How to Make a Stirred Cocktail Like a Pro
The first day of service was an emotional roller coaster. I knew all eyes were on us, and I wanted everything to be perfect," says Shannon Tebay, the first woman to be appointed head bartender of the Savoy Hotel's legendary American Bar in nearly 100 years and the first head bartender ever from the States. When Tebay and staff donned their white jackets last October, London's oldest cocktail den had been shuttered by COVID-19 for over a year. "As soon as guests walked in, and Jon Nickoll sat at the piano and started playing 'Fly Me to the Moon,' I knew we were going to have a good night."
For Tebay's guests, the assurance of a good night came when she grabbed one of the 128-year-old haunt's mixing glasses and stirred them a cocktail.

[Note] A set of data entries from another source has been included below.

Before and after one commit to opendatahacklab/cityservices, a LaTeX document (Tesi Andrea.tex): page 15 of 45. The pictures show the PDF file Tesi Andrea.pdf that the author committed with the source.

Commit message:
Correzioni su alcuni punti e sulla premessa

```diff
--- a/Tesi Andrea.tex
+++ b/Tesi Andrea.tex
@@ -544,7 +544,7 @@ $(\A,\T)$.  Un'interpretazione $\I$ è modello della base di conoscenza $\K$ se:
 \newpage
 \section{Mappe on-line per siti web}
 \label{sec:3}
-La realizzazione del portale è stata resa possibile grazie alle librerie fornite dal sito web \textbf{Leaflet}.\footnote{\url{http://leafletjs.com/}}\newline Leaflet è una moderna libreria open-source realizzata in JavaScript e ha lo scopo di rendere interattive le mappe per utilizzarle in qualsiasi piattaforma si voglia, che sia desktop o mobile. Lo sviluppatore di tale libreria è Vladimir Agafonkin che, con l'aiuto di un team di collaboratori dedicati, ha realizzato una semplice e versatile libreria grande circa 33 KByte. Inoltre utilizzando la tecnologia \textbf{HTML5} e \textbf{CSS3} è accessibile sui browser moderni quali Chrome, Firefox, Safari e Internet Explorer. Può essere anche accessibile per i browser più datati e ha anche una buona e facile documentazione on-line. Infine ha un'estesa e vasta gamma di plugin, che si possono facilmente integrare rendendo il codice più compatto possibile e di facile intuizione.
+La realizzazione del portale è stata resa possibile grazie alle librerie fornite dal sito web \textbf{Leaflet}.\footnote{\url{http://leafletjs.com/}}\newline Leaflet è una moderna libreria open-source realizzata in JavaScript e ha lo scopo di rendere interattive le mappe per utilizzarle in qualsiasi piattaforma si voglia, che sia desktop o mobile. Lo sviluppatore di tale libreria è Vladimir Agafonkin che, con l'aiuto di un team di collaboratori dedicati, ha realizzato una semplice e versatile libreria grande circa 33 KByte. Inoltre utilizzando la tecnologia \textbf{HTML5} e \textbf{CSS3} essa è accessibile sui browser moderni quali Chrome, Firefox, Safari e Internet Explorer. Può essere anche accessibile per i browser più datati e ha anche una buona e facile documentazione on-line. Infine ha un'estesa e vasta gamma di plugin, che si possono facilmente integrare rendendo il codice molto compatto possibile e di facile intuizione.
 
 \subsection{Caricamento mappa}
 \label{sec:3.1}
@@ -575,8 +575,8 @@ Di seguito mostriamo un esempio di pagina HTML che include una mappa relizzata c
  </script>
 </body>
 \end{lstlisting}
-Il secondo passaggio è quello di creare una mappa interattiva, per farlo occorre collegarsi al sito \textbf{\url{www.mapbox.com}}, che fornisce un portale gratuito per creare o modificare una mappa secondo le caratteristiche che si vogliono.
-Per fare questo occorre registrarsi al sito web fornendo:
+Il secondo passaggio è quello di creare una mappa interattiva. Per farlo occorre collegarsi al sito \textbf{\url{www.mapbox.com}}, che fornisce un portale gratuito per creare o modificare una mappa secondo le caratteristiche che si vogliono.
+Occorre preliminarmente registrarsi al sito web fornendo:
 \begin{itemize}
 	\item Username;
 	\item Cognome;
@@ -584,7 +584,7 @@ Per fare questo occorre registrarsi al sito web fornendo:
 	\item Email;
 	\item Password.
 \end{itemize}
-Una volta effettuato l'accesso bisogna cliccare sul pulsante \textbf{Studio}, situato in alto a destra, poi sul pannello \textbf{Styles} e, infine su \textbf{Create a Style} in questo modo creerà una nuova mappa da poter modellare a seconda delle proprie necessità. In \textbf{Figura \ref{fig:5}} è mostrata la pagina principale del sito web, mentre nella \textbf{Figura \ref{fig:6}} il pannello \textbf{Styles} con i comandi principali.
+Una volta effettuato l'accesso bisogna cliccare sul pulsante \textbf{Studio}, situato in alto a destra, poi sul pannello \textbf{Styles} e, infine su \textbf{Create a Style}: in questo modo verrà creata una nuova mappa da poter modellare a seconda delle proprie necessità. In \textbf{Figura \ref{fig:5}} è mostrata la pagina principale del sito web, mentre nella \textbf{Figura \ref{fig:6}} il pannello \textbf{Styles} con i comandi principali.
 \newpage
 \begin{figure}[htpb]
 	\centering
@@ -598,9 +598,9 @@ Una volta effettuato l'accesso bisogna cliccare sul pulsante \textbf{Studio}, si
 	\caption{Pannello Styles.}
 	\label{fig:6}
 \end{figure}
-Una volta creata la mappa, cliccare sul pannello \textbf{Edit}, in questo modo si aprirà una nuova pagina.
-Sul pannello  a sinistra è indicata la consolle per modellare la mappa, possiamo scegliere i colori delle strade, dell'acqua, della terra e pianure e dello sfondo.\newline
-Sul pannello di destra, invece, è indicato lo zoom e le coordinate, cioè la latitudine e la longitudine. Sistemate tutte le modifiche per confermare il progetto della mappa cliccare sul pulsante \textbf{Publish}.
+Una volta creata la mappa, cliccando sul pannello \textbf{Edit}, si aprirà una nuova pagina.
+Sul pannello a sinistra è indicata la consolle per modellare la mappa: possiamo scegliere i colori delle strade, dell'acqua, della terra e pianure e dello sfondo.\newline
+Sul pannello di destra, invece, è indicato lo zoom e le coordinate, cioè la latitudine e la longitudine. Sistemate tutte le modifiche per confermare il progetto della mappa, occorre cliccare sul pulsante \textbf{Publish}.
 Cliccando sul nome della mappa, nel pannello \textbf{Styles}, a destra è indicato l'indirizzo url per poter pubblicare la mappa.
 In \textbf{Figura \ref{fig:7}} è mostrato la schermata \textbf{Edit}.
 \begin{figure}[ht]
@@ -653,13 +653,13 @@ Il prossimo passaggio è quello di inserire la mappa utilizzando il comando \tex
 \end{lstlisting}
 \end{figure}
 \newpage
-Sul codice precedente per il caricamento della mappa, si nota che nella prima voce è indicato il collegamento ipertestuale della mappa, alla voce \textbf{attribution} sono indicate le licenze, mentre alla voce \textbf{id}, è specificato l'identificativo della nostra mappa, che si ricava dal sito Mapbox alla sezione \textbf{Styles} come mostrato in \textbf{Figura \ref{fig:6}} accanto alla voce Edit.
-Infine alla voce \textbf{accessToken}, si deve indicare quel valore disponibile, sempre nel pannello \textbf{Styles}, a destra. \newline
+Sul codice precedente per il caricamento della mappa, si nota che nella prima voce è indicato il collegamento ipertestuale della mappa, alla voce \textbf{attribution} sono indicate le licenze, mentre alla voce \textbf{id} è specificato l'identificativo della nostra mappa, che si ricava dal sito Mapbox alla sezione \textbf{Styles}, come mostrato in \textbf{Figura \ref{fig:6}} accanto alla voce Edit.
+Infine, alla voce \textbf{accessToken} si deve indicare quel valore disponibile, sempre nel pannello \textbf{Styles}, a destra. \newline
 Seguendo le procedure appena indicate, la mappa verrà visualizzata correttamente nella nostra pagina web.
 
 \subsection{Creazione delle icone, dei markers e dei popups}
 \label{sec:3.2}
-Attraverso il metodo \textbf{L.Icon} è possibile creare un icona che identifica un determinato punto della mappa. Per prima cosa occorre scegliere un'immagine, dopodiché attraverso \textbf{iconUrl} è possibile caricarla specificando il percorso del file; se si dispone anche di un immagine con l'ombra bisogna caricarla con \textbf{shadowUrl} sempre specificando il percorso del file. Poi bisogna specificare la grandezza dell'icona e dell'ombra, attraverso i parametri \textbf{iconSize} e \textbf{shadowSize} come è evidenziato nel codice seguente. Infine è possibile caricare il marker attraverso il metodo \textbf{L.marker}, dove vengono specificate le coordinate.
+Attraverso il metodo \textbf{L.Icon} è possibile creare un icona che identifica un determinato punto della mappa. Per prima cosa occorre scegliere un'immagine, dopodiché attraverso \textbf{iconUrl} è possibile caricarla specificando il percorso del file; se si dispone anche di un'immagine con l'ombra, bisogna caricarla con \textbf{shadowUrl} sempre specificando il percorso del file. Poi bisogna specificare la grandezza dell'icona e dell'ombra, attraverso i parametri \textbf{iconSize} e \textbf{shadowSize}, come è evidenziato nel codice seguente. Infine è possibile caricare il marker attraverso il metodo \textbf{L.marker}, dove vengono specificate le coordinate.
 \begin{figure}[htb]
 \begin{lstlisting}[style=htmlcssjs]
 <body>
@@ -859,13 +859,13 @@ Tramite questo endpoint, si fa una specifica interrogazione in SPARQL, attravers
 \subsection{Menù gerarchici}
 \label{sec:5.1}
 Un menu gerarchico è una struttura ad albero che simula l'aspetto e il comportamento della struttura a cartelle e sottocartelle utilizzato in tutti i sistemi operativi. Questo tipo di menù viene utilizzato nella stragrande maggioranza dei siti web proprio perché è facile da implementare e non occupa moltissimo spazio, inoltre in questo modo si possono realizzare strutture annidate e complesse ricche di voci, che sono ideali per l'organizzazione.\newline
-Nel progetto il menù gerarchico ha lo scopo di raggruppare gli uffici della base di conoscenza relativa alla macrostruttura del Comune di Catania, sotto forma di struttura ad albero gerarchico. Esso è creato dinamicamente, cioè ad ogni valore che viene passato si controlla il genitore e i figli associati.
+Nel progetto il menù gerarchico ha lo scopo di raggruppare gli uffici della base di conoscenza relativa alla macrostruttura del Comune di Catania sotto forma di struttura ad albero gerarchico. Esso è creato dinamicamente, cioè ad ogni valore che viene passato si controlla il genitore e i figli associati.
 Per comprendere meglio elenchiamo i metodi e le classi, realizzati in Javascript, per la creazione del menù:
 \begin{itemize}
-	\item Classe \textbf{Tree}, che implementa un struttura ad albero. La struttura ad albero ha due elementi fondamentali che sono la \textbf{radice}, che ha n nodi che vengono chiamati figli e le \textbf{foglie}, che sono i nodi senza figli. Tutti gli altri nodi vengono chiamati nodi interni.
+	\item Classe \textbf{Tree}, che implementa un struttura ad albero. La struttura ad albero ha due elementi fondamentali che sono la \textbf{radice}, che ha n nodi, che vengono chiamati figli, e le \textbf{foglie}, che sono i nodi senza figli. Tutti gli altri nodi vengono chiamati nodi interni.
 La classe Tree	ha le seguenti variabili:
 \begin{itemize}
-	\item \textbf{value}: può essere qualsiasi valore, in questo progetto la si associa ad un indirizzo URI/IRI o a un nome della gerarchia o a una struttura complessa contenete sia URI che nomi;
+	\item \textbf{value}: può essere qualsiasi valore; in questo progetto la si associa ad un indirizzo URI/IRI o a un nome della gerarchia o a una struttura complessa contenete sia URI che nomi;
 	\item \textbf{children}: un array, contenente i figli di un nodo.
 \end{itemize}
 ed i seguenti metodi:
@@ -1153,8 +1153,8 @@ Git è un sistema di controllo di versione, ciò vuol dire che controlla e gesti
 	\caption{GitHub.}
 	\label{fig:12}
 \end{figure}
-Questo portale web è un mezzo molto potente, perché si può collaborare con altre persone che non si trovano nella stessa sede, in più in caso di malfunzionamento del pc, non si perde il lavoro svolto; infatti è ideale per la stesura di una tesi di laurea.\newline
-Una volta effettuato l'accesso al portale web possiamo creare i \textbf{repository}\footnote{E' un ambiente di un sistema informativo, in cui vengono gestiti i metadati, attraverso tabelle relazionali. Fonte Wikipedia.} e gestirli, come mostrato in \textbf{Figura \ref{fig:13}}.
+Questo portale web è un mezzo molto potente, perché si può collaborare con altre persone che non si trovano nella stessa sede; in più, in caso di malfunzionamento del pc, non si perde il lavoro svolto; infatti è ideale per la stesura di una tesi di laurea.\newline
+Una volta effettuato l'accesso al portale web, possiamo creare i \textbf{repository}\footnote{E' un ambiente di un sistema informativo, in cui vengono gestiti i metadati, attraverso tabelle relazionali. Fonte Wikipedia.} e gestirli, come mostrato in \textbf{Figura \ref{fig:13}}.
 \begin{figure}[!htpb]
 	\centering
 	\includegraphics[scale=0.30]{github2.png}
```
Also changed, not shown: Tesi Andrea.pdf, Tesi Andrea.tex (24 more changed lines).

The tinkling of her barspoon, the pinging of the ice, the subtle splash of the silky elixir as she strained it into a glass—that's what customers came for: a crystal-clear sip of history and the heady promise of what lies ahead, all waylaid plans come back to life now with richer, more careful intention.
Though Harry Craddock filled his 1930 The Savoy Cocktail Book with shaken martinis, it is not Craddock but Ada Coleman, the head bartender he replaced, who is Tebay's true predecessor. The only other woman to oversee the American Bar, Coleman held the rail from 1903 until 1925. She was famed for the Hanky Panky cocktail. Gin, sweet vermouth, and a bitter wisp of Fernet-Branca, that big-hearted yet balanced libation came together in a few judicious stirs.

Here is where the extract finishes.